CLEARWATER — A mentally ill man pleaded guilty this morning to trying to kill a black city employee three years ago while yelling a racial epithet, on the condition he doesn’t spend more than 20 years in prison.
Gerald Prebe, a 38-year-old design school dropout who is bipolar, was charged with attempted murder and leaving the scene of a crash involving injury after he rammed his Nissan pickup into Terry Butler, who he didn’t know, on April 28, 2011.
At the time, Butler, now 54, was taking a break from his job with Clearwater’s traffic and engineering department when the Nissan pinned him against his own pickup, a Ford, on a city street.
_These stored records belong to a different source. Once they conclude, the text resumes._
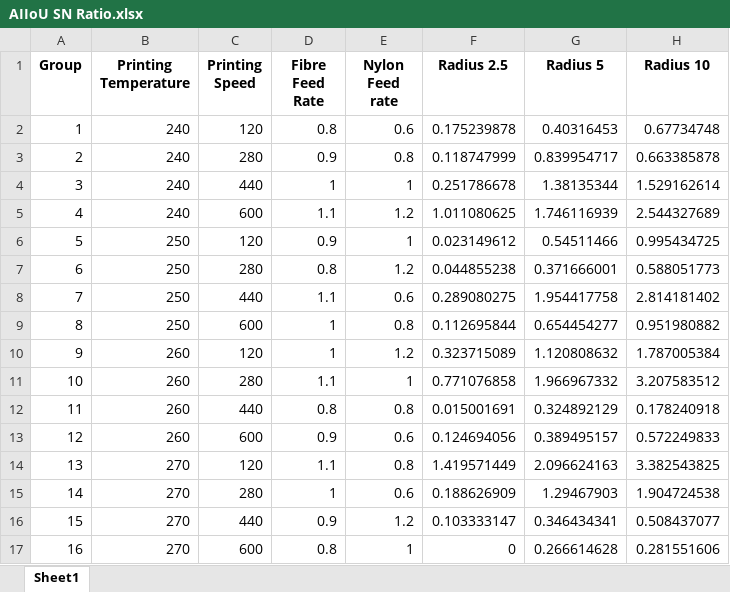
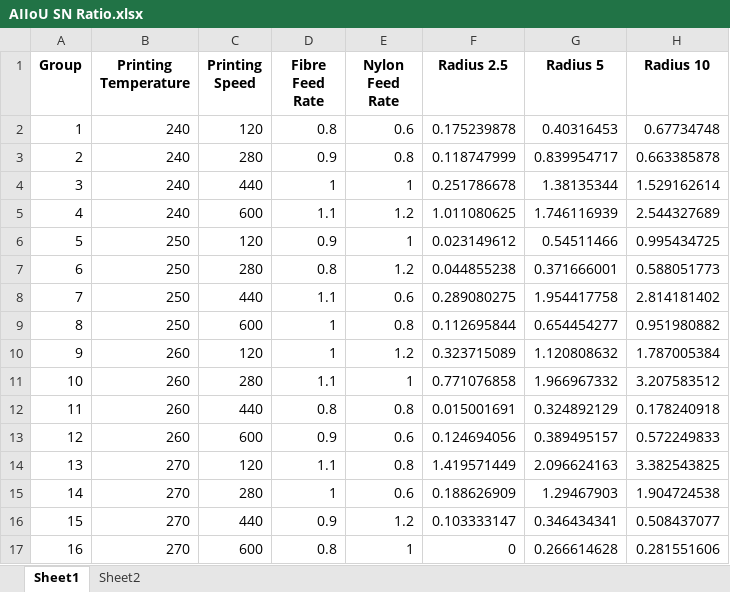
Before and after one commit to ZijueChen/Carbon-Fiber-Detection, an Excel workbook: AIIoU SN Ratio.xlsx, sheet Sheet1, drawn as a sheet; values as stored, in another font and other column widths than the file's, no borders; the diff names each change by its address in the sheet, - before the commit and + after, or states it on an @@ line.

```diff
--- a/AIIoU SN Ratio.xlsx (sheet Sheet1)
+++ b/AIIoU SN Ratio.xlsx (sheet Sheet1)
+sheet tab: Sheet2
-E1: Nylon Feed rate
+E1: Nylon Feed Rate
```
Also changed, not shown: Width_Variance_data.xlsx, 1 other file.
Butler suffered leg and back injuries, and eventually had to retire on a disability pension.
Prebe, who had his wife and son with him at the time of the crime, drove off afterward and went to his sister’s house.
Bjorn Brunvand, one of Prebe’s defense attorneys, told Pinellas Circuit Judge Joseph Bulone this morning that at the time he ran into Butler, Prebe thought terrorists were following him.
If convicted by a jury, Prebe could have been sent to prison for a maximum of 35 years, which was the sentence preferred by Butler, Assistant State Attorney Christopher Ballard said in court.
But prosecutors had long had a different offer on the table — a 20-year sentence, followed by 10 years probation.
Brunvand wanted a significantly shorter prison sentence for his client in exchange for a plea — 8 1/2 to 10 years in prison.
Ballard persuaded Butler to accept a 20-year cap, meaning Prebe can’t be sentenced to more than that amount when Bulone decides what punishment to mete out on March 21.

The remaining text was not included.